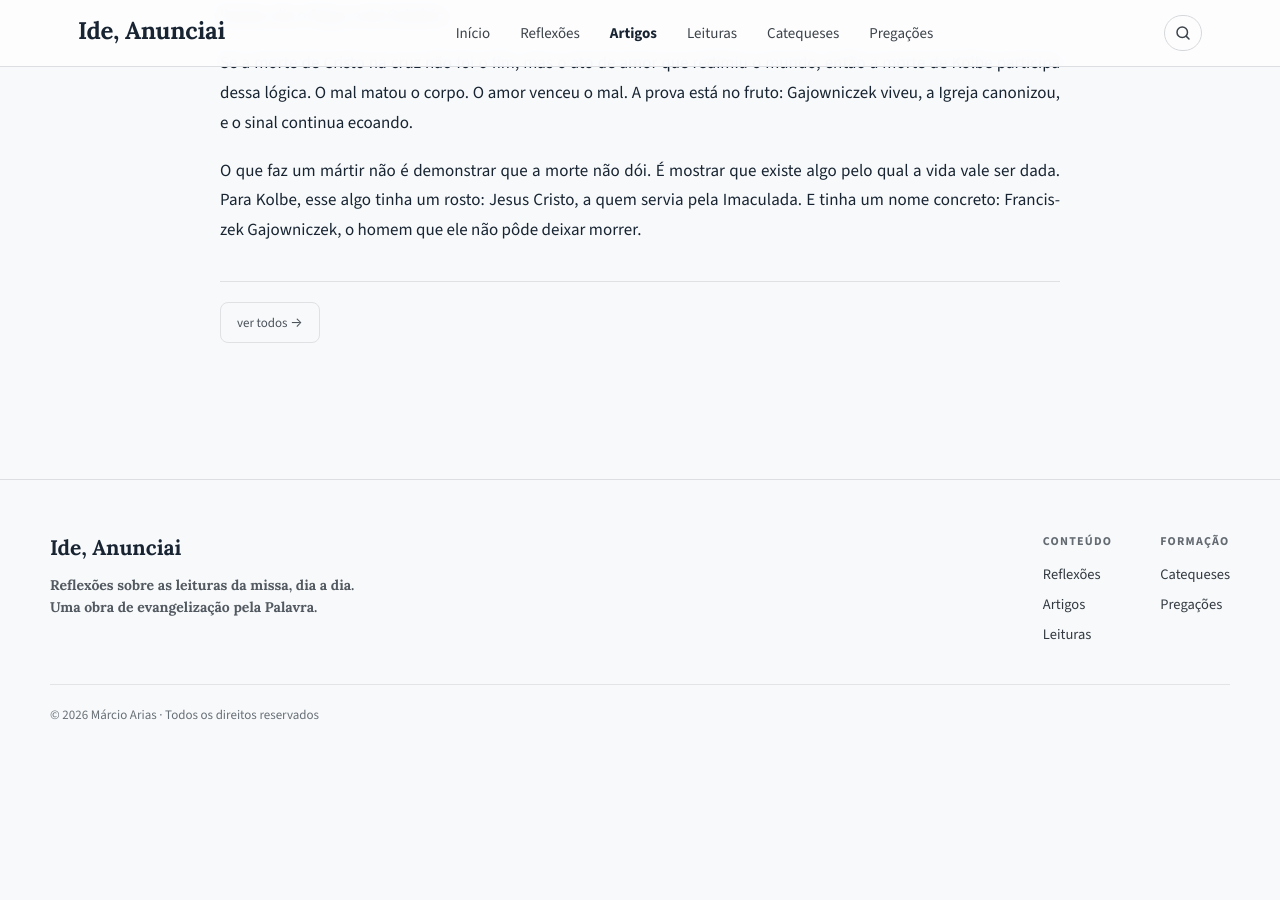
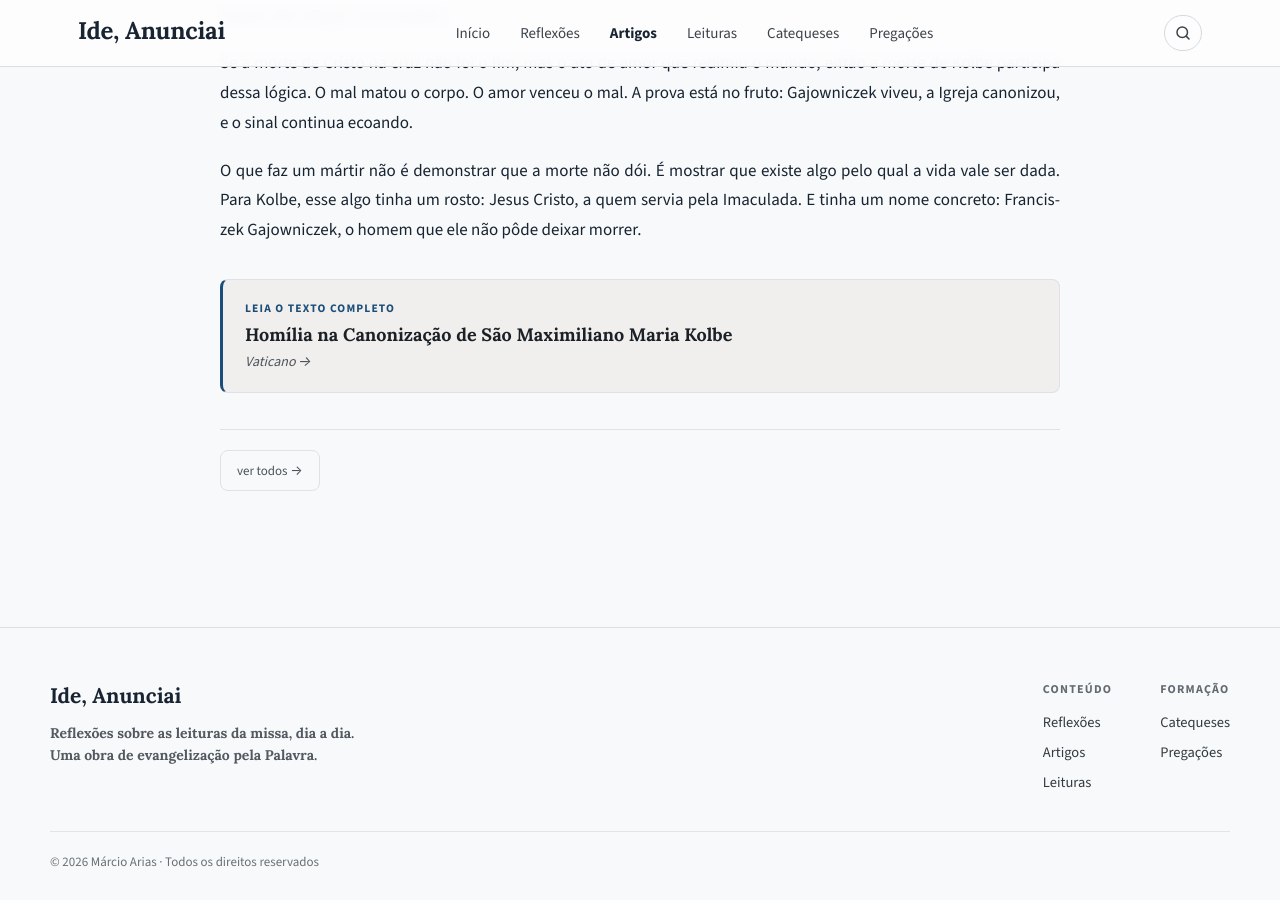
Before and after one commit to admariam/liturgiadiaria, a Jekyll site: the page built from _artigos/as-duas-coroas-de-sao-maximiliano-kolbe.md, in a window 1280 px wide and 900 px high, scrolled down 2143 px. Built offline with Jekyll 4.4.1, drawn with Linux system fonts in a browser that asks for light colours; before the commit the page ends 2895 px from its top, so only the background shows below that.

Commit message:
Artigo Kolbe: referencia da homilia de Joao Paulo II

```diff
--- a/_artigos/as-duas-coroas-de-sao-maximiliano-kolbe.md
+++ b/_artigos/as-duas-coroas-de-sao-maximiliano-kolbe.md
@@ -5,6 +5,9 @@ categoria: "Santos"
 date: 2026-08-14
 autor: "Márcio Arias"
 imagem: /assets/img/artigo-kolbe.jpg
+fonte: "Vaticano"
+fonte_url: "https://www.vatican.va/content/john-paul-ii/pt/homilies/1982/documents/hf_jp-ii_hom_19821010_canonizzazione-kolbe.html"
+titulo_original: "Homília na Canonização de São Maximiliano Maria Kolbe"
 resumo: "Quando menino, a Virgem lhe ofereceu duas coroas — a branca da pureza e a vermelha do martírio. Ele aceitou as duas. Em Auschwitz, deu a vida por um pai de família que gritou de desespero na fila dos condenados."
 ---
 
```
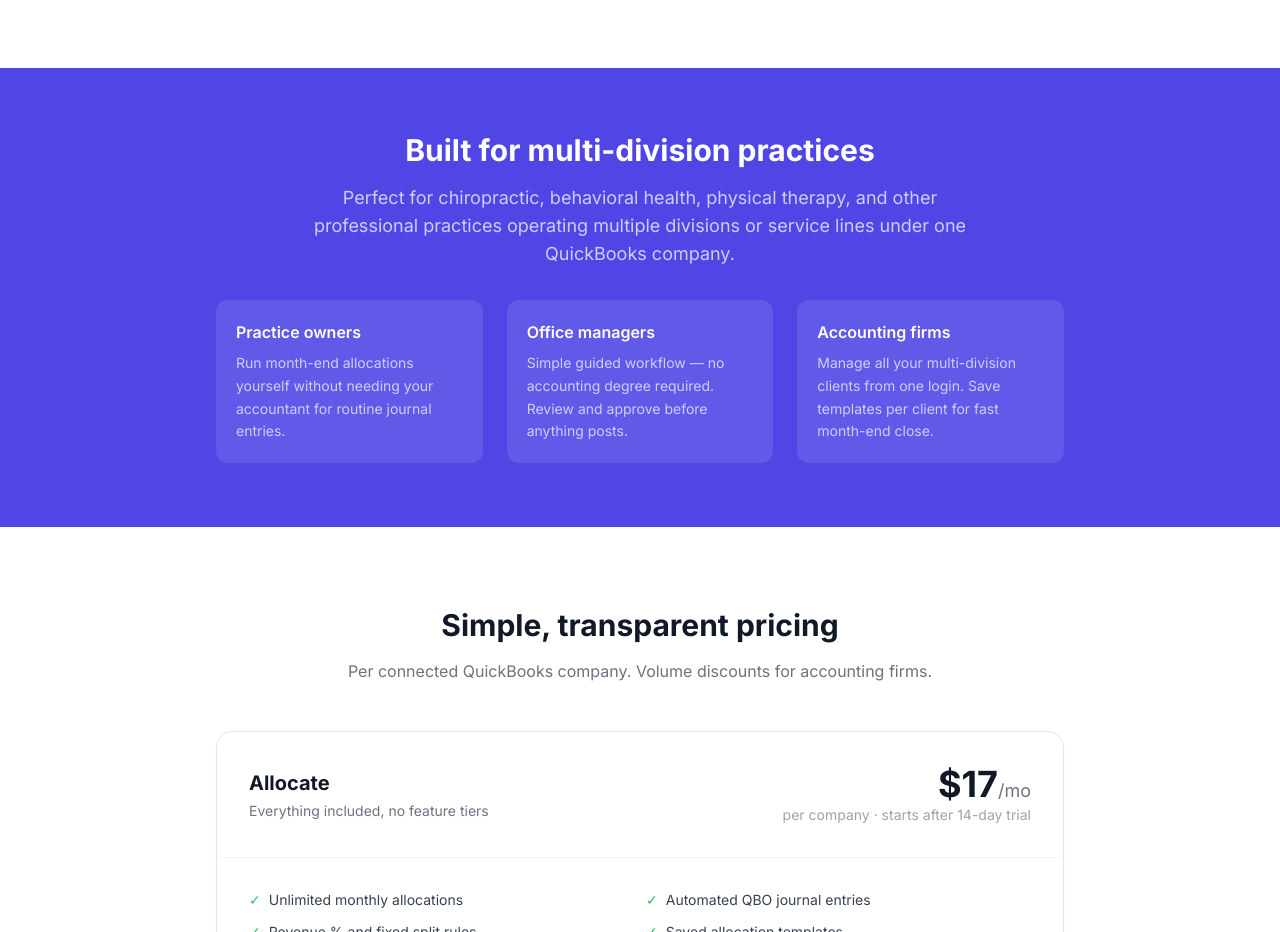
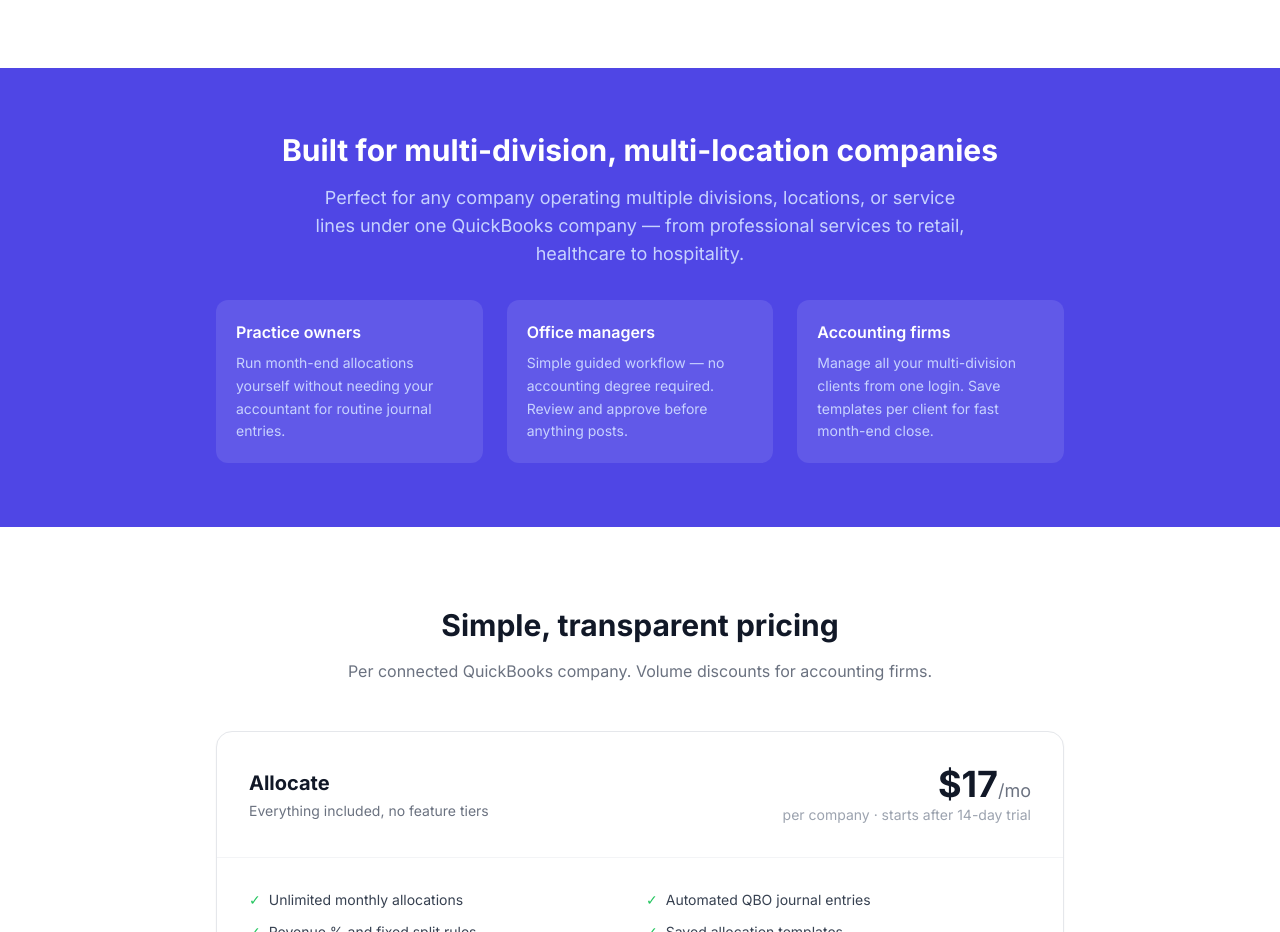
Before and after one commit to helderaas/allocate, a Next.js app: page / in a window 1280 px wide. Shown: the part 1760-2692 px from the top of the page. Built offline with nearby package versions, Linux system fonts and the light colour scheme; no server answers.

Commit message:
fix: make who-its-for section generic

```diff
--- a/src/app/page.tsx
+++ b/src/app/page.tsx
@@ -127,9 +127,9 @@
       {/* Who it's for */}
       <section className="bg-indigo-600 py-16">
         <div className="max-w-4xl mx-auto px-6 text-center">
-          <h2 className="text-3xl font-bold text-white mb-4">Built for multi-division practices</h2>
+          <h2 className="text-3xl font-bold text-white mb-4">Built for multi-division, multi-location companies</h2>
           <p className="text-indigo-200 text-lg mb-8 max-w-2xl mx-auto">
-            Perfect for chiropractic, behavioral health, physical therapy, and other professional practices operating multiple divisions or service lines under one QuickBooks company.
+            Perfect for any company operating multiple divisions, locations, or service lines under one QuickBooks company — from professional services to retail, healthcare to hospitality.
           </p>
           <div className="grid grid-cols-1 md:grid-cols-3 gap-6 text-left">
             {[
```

####

Write out the whole listing exactly as it appears, and omit the pictures.

Before and after one commit to admariam/liturgiadiaria, a Jekyll site: the page built from _artigos/as-duas-coroas-de-sao-maximiliano-kolbe.md, in a window 1280 px wide and 900 px high, scrolled down 2143 px. Built offline with Jekyll 4.4.1, drawn with Linux system fonts in a browser that asks for light colours; before the commit the page ends 2895 px from its top, so only the background shows below that.

Commit message:
Artigo Kolbe: referencia da homilia de Joao Paulo II

```diff
--- a/_artigos/as-duas-coroas-de-sao-maximiliano-kolbe.md
+++ b/_artigos/as-duas-coroas-de-sao-maximiliano-kolbe.md
@@ -5,6 +5,9 @@ categoria: "Santos"
 date: 2026-08-14
 autor: "Márcio Arias"
 imagem: /assets/img/artigo-kolbe.jpg
+fonte: "Vaticano"
+fonte_url: "https://www.vatican.va/content/john-paul-ii/pt/homilies/1982/documents/hf_jp-ii_hom_19821010_canonizzazione-kolbe.html"
+titulo_original: "Homília na Canonização de São Maximiliano Maria Kolbe"
 resumo: "Quando menino, a Virgem lhe ofereceu duas coroas — a branca da pureza e a vermelha do martírio. Ele aceitou as duas. Em Auschwitz, deu a vida por um pai de família que gritou de desespero na fila dos condenados."
 ---
 
```
Before and after one commit to helderaas/allocate, a Next.js app: page / in a window 1280 px wide. Shown: the part 1760-2692 px from the top of the page. Built offline with nearby package versions, Linux system fonts and the light colour scheme; no server answers.

Commit message:
fix: make who-its-for section generic

```diff
--- a/src/app/page.tsx
+++ b/src/app/page.tsx
@@ -127,9 +127,9 @@
       {/* Who it's for */}
       <section className="bg-indigo-600 py-16">
         <div className="max-w-4xl mx-auto px-6 text-center">
-          <h2 className="text-3xl font-bold text-white mb-4">Built for multi-division practices</h2>
+          <h2 className="text-3xl font-bold text-white mb-4">Built for multi-division, multi-location companies</h2>
           <p className="text-indigo-200 text-lg mb-8 max-w-2xl mx-auto">
-            Perfect for chiropractic, behavioral health, physical therapy, and other professional practices operating multiple divisions or service lines under one QuickBooks company.
+            Perfect for any company operating multiple divisions, locations, or service lines under one QuickBooks company — from professional services to retail, healthcare to hospitality.
           </p>
           <div className="grid grid-cols-1 md:grid-cols-3 gap-6 text-left">
             {[
```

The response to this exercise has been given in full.